(EXCERPTED DATA):
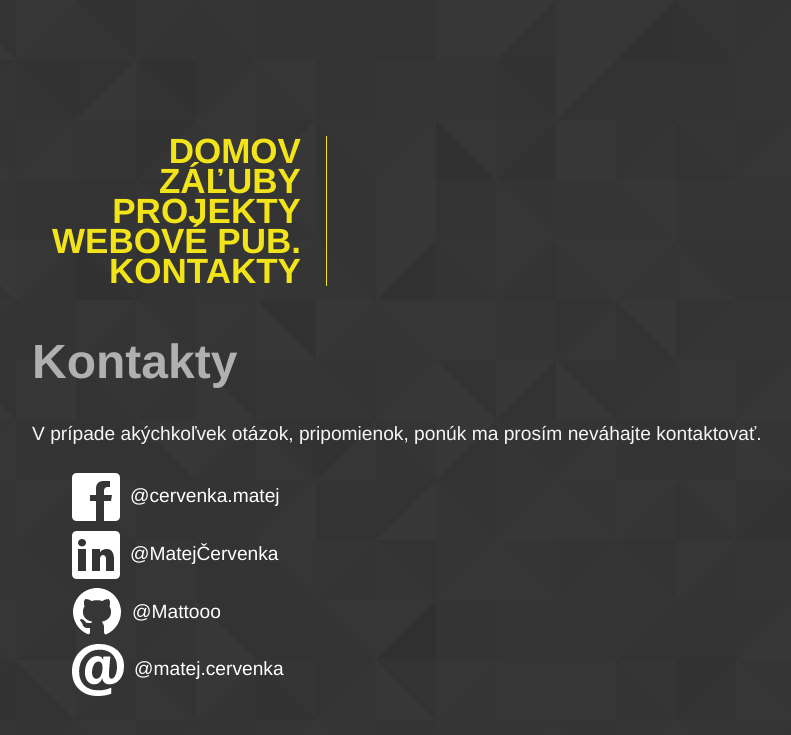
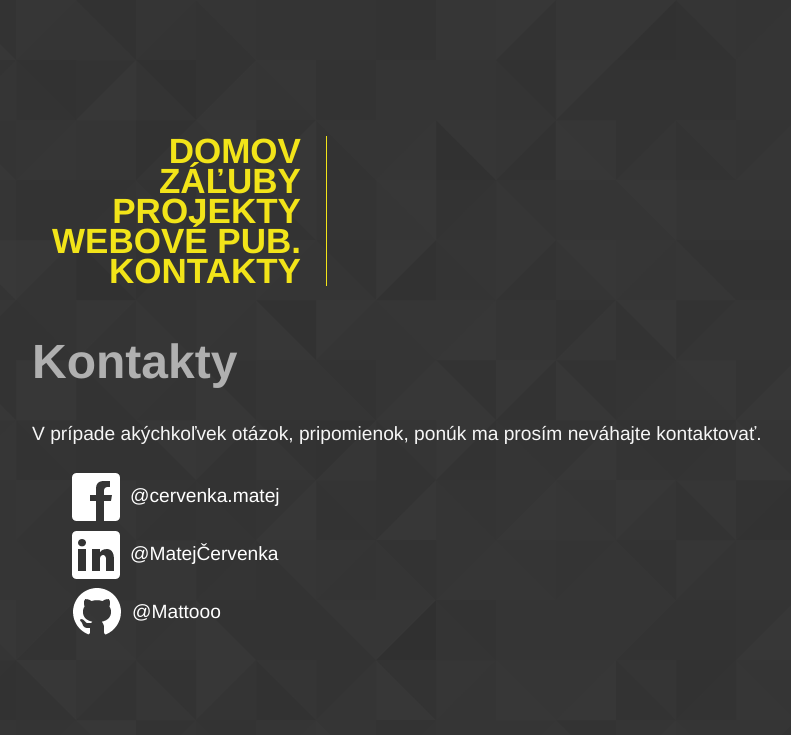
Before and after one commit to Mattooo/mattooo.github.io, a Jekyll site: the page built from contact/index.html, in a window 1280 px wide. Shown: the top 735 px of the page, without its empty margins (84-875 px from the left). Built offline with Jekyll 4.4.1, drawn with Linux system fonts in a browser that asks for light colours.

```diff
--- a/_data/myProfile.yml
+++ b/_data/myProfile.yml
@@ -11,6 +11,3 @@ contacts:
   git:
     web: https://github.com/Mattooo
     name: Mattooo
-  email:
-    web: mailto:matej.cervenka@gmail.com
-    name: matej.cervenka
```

(TASK TO COMPLETE): Output each line of the records exactly. Any picture is skipped.

(SOLUTION):
Before and after one commit to Mattooo/mattooo.github.io, a Jekyll site: the page built from contact/index.html, in a window 1280 px wide. Shown: the top 735 px of the page, without its empty margins (84-875 px from the left). Built offline with Jekyll 4.4.1, drawn with Linux system fonts in a browser that asks for light colours.

```diff
--- a/_data/myProfile.yml
+++ b/_data/myProfile.yml
@@ -11,6 +11,3 @@ contacts:
   git:
     web: https://github.com/Mattooo
     name: Mattooo
-  email:
-    web: mailto:matej.cervenka@gmail.com
-    name: matej.cervenka
```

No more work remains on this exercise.